The sisters are currently in the process of reviewing the foundation's role. Says Nang Lang Kham: "The significant change and transformation in Myanmar over recent years have brought about greater complexity in how organisations need to approach sustainable development.

"Given this we will be charting a new course for the foundation, which involves a review of our chosen pillars of contribution and governance, guided by a board of international experts. This will ensure the foundation is focused on areas where it can continue to have significant impact and achieve its mission." W

"Some families use philanthropy as a platform to suss out the interests of the next generation, and to build a brand and a bond based on doing good for the greater community. Families like KBZ Group have been guided by ancient beliefs in loving-kindness to be in harmony with society and environment. The next generation members have found purpose in doing good, doing well and doing right in all aspects of their businesses. This resonates with how they intend to build sustainable family enterprises in emerging Myanmar."

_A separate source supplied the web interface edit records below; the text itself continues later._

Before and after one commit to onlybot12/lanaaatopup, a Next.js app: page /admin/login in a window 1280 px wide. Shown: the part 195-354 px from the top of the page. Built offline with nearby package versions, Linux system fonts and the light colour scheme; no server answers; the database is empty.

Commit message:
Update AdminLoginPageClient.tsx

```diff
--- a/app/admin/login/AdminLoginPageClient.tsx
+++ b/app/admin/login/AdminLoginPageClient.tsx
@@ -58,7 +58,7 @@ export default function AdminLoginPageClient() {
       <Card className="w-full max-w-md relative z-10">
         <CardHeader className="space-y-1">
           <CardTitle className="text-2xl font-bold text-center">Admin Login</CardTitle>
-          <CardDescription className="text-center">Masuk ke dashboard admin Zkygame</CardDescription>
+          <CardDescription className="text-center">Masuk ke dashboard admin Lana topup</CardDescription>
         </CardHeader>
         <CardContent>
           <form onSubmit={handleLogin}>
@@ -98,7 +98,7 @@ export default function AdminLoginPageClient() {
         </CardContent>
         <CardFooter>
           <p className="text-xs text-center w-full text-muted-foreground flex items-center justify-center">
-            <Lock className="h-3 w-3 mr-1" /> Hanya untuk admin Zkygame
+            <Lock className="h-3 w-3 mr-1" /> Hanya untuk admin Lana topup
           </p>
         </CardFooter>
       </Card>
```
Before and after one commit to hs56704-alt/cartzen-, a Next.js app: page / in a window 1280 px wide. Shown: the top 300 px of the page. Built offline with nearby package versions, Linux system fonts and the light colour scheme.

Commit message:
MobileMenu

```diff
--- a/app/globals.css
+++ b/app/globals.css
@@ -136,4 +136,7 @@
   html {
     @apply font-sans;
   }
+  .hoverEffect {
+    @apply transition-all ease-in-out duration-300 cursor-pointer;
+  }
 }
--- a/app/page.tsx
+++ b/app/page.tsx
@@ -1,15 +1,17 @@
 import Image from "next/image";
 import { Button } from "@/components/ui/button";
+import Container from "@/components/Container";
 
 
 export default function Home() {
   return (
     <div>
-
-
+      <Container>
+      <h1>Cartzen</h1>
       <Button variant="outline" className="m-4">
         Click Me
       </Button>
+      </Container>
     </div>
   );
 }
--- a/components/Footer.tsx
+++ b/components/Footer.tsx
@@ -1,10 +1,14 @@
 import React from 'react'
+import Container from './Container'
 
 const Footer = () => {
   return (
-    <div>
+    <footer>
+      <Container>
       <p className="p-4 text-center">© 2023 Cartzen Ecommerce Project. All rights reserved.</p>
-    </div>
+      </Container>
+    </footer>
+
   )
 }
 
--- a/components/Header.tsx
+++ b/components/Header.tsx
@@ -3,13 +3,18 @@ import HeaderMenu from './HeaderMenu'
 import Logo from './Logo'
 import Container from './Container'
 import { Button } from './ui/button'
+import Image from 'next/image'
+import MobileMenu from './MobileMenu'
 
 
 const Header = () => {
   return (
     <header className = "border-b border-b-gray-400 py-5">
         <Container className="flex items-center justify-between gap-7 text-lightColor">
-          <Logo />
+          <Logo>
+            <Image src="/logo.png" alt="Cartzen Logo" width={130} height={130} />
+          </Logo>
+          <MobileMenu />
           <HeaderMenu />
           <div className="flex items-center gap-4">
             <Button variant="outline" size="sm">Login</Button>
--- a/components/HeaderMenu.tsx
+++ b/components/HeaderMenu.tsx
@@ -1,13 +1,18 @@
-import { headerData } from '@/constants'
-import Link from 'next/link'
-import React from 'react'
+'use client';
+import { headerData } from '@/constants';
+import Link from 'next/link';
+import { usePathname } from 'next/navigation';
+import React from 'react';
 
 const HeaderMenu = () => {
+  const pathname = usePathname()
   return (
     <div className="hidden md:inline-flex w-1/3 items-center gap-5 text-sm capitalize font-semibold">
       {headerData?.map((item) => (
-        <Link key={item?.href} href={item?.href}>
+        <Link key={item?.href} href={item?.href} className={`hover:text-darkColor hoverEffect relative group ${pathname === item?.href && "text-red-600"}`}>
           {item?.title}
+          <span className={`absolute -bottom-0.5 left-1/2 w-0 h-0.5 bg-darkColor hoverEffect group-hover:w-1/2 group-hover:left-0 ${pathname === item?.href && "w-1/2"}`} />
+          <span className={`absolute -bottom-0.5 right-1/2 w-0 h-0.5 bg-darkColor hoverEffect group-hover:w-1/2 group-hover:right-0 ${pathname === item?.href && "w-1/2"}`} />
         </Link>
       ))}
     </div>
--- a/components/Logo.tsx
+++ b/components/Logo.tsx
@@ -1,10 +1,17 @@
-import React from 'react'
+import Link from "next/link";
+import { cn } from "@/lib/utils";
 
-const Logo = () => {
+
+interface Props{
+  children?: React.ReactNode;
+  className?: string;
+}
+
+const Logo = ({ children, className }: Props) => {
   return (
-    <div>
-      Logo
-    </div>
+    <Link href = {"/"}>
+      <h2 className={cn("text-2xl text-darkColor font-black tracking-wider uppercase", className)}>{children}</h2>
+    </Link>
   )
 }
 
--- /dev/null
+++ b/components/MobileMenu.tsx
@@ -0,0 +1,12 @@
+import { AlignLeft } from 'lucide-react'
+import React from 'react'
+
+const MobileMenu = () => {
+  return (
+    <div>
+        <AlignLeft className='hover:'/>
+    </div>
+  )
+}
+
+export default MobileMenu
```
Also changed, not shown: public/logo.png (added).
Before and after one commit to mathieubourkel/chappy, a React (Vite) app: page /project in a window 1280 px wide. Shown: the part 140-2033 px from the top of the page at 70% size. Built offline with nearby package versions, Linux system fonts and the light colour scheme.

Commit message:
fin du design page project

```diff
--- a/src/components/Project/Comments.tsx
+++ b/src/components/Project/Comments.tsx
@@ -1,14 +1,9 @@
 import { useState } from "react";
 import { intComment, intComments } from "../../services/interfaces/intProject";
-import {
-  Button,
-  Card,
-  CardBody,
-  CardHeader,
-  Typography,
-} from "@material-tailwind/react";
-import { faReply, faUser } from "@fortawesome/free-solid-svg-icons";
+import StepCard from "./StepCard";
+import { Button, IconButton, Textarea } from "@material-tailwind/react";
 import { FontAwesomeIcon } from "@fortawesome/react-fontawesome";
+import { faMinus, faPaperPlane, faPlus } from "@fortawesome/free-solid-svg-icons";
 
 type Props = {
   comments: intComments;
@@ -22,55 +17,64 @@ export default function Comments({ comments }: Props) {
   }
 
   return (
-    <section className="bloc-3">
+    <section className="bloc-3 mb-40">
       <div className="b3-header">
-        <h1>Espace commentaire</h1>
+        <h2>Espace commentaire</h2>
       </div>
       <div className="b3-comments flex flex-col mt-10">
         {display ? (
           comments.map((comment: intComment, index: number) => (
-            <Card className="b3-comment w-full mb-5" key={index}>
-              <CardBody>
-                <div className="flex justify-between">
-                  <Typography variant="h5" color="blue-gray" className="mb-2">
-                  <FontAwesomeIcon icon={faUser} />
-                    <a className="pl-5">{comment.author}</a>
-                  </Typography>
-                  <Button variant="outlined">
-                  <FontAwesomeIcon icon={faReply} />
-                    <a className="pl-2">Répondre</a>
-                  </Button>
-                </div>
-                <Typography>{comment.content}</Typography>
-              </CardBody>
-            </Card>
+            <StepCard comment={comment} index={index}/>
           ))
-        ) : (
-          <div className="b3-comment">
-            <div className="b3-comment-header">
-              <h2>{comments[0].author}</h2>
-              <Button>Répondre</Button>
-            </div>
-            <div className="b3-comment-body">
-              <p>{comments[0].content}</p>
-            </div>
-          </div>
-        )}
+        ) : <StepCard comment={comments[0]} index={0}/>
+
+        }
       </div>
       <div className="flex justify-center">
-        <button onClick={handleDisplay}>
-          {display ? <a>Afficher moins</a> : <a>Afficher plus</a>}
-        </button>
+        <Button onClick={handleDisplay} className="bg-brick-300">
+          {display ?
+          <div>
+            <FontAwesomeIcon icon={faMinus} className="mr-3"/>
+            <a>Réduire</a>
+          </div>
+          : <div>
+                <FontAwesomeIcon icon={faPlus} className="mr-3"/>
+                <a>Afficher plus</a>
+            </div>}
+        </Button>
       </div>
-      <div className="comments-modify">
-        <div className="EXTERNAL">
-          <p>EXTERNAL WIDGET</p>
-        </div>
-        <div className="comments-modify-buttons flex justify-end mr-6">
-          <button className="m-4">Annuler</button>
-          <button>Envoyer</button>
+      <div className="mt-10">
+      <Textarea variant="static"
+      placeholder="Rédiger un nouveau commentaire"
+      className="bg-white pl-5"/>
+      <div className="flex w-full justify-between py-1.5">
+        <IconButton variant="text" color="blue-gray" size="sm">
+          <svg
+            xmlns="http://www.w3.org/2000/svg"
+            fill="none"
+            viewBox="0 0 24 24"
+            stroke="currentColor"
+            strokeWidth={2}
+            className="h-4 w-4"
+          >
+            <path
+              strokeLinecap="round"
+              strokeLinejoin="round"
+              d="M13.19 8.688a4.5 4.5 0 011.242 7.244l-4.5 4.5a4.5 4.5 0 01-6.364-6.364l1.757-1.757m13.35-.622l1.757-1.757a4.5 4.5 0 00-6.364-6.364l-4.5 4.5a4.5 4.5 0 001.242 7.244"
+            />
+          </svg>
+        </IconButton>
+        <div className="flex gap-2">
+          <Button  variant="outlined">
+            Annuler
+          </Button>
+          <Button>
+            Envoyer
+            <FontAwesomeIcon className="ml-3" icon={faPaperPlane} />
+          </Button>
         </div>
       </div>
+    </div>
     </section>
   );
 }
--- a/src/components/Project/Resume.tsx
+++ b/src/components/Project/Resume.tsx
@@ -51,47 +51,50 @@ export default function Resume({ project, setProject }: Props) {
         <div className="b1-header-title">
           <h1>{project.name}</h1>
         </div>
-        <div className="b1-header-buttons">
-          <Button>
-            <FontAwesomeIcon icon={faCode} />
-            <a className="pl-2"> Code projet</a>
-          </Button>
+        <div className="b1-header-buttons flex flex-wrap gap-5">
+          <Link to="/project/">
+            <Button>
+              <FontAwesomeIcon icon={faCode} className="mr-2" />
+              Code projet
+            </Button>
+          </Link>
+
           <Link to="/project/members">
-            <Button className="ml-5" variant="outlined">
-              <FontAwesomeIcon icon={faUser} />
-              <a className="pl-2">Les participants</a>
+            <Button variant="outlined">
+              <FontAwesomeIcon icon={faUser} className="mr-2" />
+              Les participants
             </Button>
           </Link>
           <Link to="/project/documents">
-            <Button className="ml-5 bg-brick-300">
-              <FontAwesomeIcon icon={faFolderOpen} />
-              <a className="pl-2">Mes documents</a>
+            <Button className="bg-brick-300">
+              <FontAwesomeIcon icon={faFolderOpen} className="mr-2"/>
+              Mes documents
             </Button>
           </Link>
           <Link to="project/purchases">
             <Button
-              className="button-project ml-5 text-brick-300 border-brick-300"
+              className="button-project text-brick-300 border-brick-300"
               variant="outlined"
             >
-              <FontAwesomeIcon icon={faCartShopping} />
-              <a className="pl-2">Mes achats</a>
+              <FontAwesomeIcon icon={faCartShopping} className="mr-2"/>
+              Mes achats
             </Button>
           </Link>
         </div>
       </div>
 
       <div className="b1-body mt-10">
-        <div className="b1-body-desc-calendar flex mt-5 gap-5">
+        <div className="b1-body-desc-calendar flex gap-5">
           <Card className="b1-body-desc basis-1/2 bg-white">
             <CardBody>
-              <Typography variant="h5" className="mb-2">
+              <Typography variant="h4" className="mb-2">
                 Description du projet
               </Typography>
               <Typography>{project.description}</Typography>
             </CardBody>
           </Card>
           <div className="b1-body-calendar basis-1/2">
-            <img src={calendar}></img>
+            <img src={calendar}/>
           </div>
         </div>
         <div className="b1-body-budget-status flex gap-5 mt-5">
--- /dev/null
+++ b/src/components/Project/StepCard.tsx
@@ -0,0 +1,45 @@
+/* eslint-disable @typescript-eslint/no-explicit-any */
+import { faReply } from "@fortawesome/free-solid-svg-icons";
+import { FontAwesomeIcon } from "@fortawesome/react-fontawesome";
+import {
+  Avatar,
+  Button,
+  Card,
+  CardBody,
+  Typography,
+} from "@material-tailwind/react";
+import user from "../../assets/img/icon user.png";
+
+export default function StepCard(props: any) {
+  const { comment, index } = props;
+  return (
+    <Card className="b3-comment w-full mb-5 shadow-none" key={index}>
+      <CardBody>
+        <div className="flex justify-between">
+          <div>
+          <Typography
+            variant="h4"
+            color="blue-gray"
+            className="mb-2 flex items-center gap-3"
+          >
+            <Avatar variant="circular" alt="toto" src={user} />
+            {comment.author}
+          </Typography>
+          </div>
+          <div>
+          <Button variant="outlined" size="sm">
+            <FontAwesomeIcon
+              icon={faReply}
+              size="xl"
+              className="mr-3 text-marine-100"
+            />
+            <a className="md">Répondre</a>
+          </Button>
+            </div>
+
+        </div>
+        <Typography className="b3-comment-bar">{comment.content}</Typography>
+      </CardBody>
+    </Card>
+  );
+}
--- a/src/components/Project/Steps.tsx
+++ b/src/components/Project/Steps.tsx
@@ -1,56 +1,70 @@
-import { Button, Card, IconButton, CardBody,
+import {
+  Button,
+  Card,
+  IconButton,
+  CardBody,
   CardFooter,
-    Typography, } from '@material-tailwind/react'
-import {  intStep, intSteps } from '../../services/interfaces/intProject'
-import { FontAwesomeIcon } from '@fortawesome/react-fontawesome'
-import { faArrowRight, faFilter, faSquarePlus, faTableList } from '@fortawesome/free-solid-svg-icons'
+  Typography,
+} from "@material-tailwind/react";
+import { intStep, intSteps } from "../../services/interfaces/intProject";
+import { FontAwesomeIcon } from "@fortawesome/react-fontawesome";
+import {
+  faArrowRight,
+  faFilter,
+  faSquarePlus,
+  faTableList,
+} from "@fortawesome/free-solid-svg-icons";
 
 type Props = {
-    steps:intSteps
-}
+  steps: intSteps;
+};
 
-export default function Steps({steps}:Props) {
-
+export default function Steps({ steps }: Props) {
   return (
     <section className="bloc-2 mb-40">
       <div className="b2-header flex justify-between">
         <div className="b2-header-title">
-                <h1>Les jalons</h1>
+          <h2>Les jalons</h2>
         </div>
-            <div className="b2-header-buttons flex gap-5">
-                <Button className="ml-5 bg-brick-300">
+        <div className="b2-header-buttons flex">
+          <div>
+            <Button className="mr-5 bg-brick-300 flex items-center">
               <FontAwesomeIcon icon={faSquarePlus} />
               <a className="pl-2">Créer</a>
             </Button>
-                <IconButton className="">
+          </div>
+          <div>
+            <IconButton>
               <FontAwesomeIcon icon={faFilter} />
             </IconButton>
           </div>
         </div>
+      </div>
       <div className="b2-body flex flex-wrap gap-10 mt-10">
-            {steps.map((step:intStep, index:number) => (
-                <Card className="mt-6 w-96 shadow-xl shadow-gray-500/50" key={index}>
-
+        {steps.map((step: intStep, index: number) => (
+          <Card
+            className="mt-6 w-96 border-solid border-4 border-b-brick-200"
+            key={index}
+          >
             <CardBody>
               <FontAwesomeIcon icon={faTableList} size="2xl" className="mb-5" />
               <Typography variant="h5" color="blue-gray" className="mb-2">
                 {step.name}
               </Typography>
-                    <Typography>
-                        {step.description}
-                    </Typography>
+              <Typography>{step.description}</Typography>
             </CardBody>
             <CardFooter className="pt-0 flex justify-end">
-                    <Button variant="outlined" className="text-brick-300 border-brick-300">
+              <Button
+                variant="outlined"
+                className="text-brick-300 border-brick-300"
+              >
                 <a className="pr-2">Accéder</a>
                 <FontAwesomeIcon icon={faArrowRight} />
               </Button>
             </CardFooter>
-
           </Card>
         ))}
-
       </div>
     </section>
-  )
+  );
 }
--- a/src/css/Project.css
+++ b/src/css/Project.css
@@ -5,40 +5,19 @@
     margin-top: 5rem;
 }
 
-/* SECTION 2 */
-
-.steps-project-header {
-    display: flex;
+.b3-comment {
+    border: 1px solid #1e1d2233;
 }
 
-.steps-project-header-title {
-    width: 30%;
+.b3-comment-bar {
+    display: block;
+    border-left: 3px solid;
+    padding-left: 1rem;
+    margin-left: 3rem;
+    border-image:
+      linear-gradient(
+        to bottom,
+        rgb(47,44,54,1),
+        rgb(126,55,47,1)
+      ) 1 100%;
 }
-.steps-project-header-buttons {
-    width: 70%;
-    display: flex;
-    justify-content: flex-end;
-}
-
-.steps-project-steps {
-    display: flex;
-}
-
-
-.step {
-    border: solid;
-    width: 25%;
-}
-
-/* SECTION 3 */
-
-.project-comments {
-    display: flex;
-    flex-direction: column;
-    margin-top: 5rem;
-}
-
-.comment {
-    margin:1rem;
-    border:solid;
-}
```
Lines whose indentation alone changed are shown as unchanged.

This column profiles business families and how they approach issues of governance and stewardship. They support the Business Families Institute’s mission. SMU established BFI in 2012, in response to the growing needs of business families in Asia. It encourages business families to Think Generations, Think Growth, Think Giving and Think Global.